ANN ARBOR – Healthcare specialists increasingly view blockchain technology as a way to streamline the myriad Health Information Exchanges (HIEs) populating the industry. At present, these HIEs are hindering the development of a more interoperable records system. In essence, they serve as information silos created by vendors hoping to lock-in their customers. As a recent Forbes article put it
“(healthcare) privacy remains challenging…(as there are) no uniform architectures and standards to ensure trusted access to… personally identifiable information and safe data exchange between all stakeholders, including patients. It hinders patient engagement due to patients’ limited ownership of their health data, hurts care cooperation between providers from different networks, and also back-pedals population health management since caregivers can’t effectively exchange their insights in a secure way.
Fortunately, blockchain-based data exchanges may lead to the creation of open data standards, a move that would eliminate this reality (even when country-specific regulations appear to pose an obstacle).

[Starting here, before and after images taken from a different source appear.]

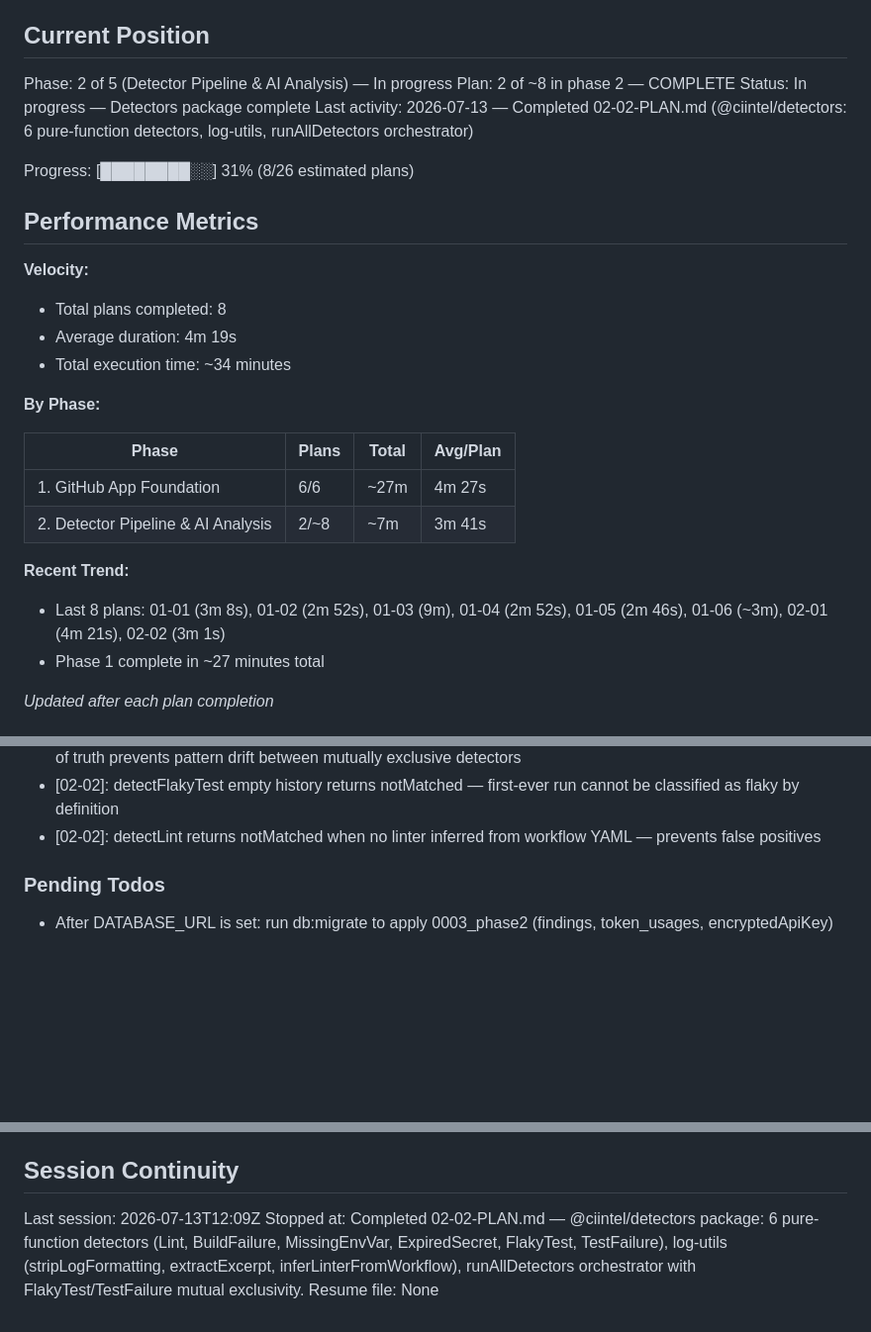
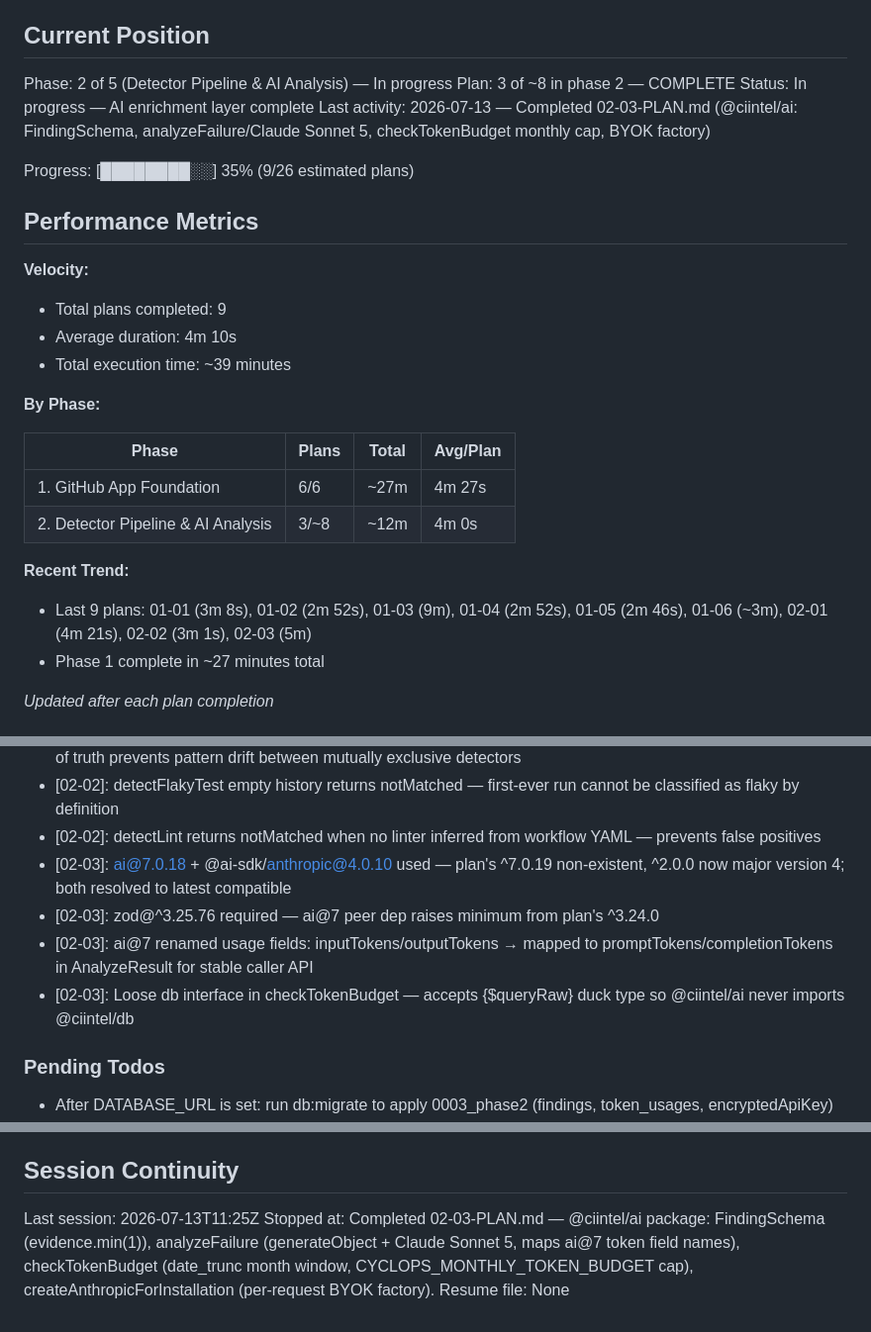
Before and after one commit to tarshadesouza/cyclops, a Markdown page: .planning/STATE.md, 3 parts joined by grey strips. Shown at 99% size. GitHub-like rendering; blank space fills up the shorter version.

Commit message:
docs(02-03): complete @ciintel/ai plan execution
Tasks completed: 3/3
- Task 1: Scaffold package + schema + client (d5e7082)
- Task 2: analyzeFailure wrapper (4a64b64)
- Task 3: Token budget check + package index (891a78c)

SUMMARY: .planning/phases/02-detector-pipeline-and-ai-analysis/02-03-SUMMARY.md

```diff
--- a/.planning/STATE.md
+++ b/.planning/STATE.md
@@ -10,28 +10,28 @@ See: .planning/PROJECT.md (updated 2026-07-13)
 ## Current Position
 
 Phase: 2 of 5 (Detector Pipeline & AI Analysis) — In progress
-Plan: 2 of ~8 in phase 2 — COMPLETE
-Status: In progress — Detectors package complete
-Last activity: 2026-07-13 — Completed 02-02-PLAN.md (@ciintel/detectors: 6 pure-function detectors, log-utils, runAllDetectors orchestrator)
+Plan: 3 of ~8 in phase 2 — COMPLETE
+Status: In progress — AI enrichment layer complete
+Last activity: 2026-07-13 — Completed 02-03-PLAN.md (@ciintel/ai: FindingSchema, analyzeFailure/Claude Sonnet 5, checkTokenBudget monthly cap, BYOK factory)
 
-Progress: [████████░░] 31% (8/26 estimated plans)
+Progress: [████████░░] 35% (9/26 estimated plans)
 
 ## Performance Metrics
 
 **Velocity:**
-- Total plans completed: 8
-- Average duration: 4m 19s
-- Total execution time: ~34 minutes
+- Total plans completed: 9
+- Average duration: 4m 10s
+- Total execution time: ~39 minutes
 
 **By Phase:**
 
 | Phase | Plans | Total | Avg/Plan |
 |-------|-------|-------|----------|
 | 1. GitHub App Foundation | 6/6 | ~27m | 4m 27s |
-| 2. Detector Pipeline & AI Analysis | 2/~8 | ~7m | 3m 41s |
+| 2. Detector Pipeline & AI Analysis | 3/~8 | ~12m | 4m 0s |
 
 **Recent Trend:**
-- Last 8 plans: 01-01 (3m 8s), 01-02 (2m 52s), 01-03 (9m), 01-04 (2m 52s), 01-05 (2m 46s), 01-06 (~3m), 02-01 (4m 21s), 02-02 (3m 1s)
+- Last 9 plans: 01-01 (3m 8s), 01-02 (2m 52s), 01-03 (9m), 01-04 (2m 52s), 01-05 (2m 46s), 01-06 (~3m), 02-01 (4m 21s), 02-02 (3m 1s), 02-03 (5m)
 - Phase 1 complete in ~27 minutes total
 
 *Updated after each plan completion*
@@ -80,6 +80,10 @@ Recent decisions affecting current work:
 - [02-02]: TEST_FAILURE_PATTERNS exported from flaky-test.ts and imported by test-failure.ts — single source of truth prevents pattern drift between mutually exclusive detectors
 - [02-02]: detectFlakyTest empty history returns notMatched — first-ever run cannot be classified as flaky by definition
 - [02-02]: detectLint returns notMatched when no linter inferred from workflow YAML — prevents false positives
+- [02-03]: ai@7.0.18 + @ai-sdk/anthropic@4.0.10 used — plan's ^7.0.19 non-existent, ^2.0.0 now major version 4; both resolved to latest compatible
+- [02-03]: zod@^3.25.76 required — ai@7 peer dep raises minimum from plan's ^3.24.0
+- [02-03]: ai@7 renamed usage fields: inputTokens/outputTokens → mapped to promptTokens/completionTokens in AnalyzeResult for stable caller API
+- [02-03]: Loose db interface in checkTokenBudget — accepts {$queryRaw} duck type so @ciintel/ai never imports @ciintel/db
 
 ### Pending Todos
 
@@ -96,6 +100,6 @@ Recent decisions affecting current work:
 
 ## Session Continuity
 
-Last session: 2026-07-13T12:09Z
-Stopped at: Completed 02-02-PLAN.md — @ciintel/detectors package: 6 pure-function detectors (Lint, BuildFailure, MissingEnvVar, ExpiredSecret, FlakyTest, TestFailure), log-utils (stripLogFormatting, extractExcerpt, inferLinterFromWorkflow), runAllDetectors orchestrator with FlakyTest/TestFailure mutual exclusivity.
+Last session: 2026-07-13T11:25Z
+Stopped at: Completed 02-03-PLAN.md — @ciintel/ai package: FindingSchema (evidence.min(1)), analyzeFailure (generateObject + Claude Sonnet 5, maps ai@7 token field names), checkTokenBudget (date_trunc month window, CYCLOPS_MONTHLY_TOKEN_BUDGET cap), createAnthropicForInstallation (per-request BYOK factory).
 Resume file: None
```
Also changed, not shown: 1 other file.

So far, only a few blockchain startups have teamed up with medical institutions. According to Kamran Khan, CEO of blockchain-startup Transio, hospitals pursuing this path are finding IT vendors reluctant to divulge how their proprietary data systems work. These vendors also recognize a common exchange as a threat to both their technology and business revenues. Moreover, hospitals with different HIEs must contend with different patient codes and even different disease-based systems.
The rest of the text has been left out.